PROBLEM DETAILS:
Reproduce the entries verbatim; no pictures.

RECORDS SUPPLIED:
+===+
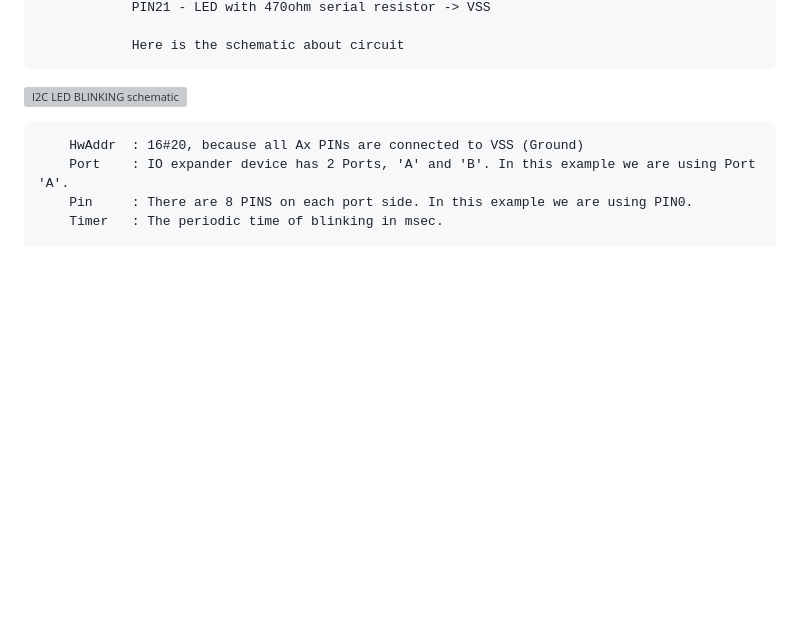
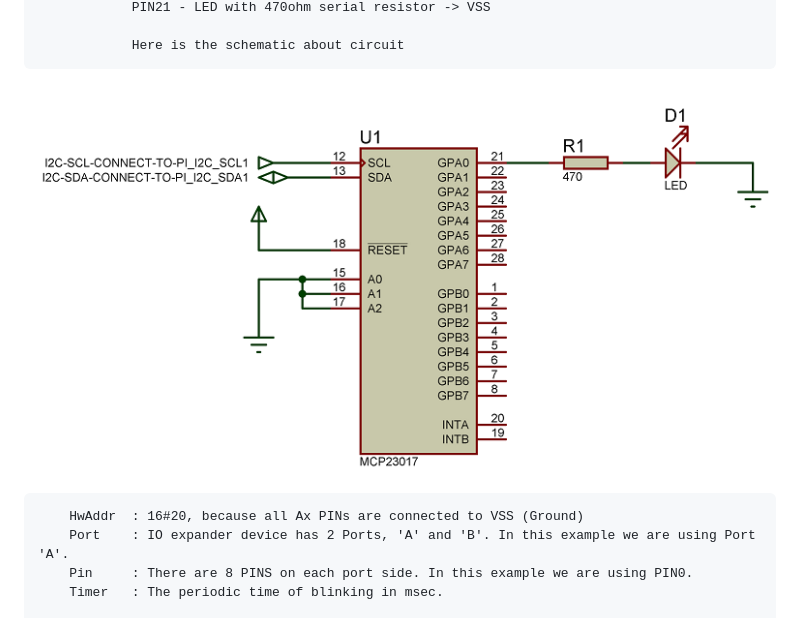
Before and after one commit to esl/erlang_ale, a Markdown page: examples/README.md, the part around the change. Rendered like a GitHub page; pictures changed too: doc/images/schematic-ex_start_i2c_blinking_led.png; blank space fills up the shorter version; grey boxes are pictures that could not be loaded.

Commit message:
Fix fault in relative path to schematic image

```diff
--- a/examples/README.md
+++ b/examples/README.md
@@ -48,7 +48,7 @@ expander devices.
 				PIN21 - LED with 470ohm serial resistor -> VSS
 
 				Here is the schematic about circuit
-![I2C LED BLINKING schematic](doc/images/schematic-ex_start_i2c_blinking_led.png)
+![I2C schematic](../doc/images/schematic-ex_start_i2c_blinking_led.png)
 
 		HwAddr	: 16#20, because all Ax PINs are connected to VSS (Ground)
 		Port	: IO expander device has 2 Ports, 'A' and 'B'. In this example we are using Port 'A'.
```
+===+
ANSWER TO THIS PROBLEM:
Before and after one commit to esl/erlang_ale, a Markdown page: examples/README.md, the part around the change. Rendered like a GitHub page; pictures changed too: doc/images/schematic-ex_start_i2c_blinking_led.png; blank space fills up the shorter version; grey boxes are pictures that could not be loaded.

Commit message:
Fix fault in relative path to schematic image

```diff
--- a/examples/README.md
+++ b/examples/README.md
@@ -48,7 +48,7 @@ expander devices.
 				PIN21 - LED with 470ohm serial resistor -> VSS
 
 				Here is the schematic about circuit
-![I2C LED BLINKING schematic](doc/images/schematic-ex_start_i2c_blinking_led.png)
+![I2C schematic](../doc/images/schematic-ex_start_i2c_blinking_led.png)
 
 		HwAddr	: 16#20, because all Ax PINs are connected to VSS (Ground)
 		Port	: IO expander device has 2 Ports, 'A' and 'B'. In this example we are using Port 'A'.
```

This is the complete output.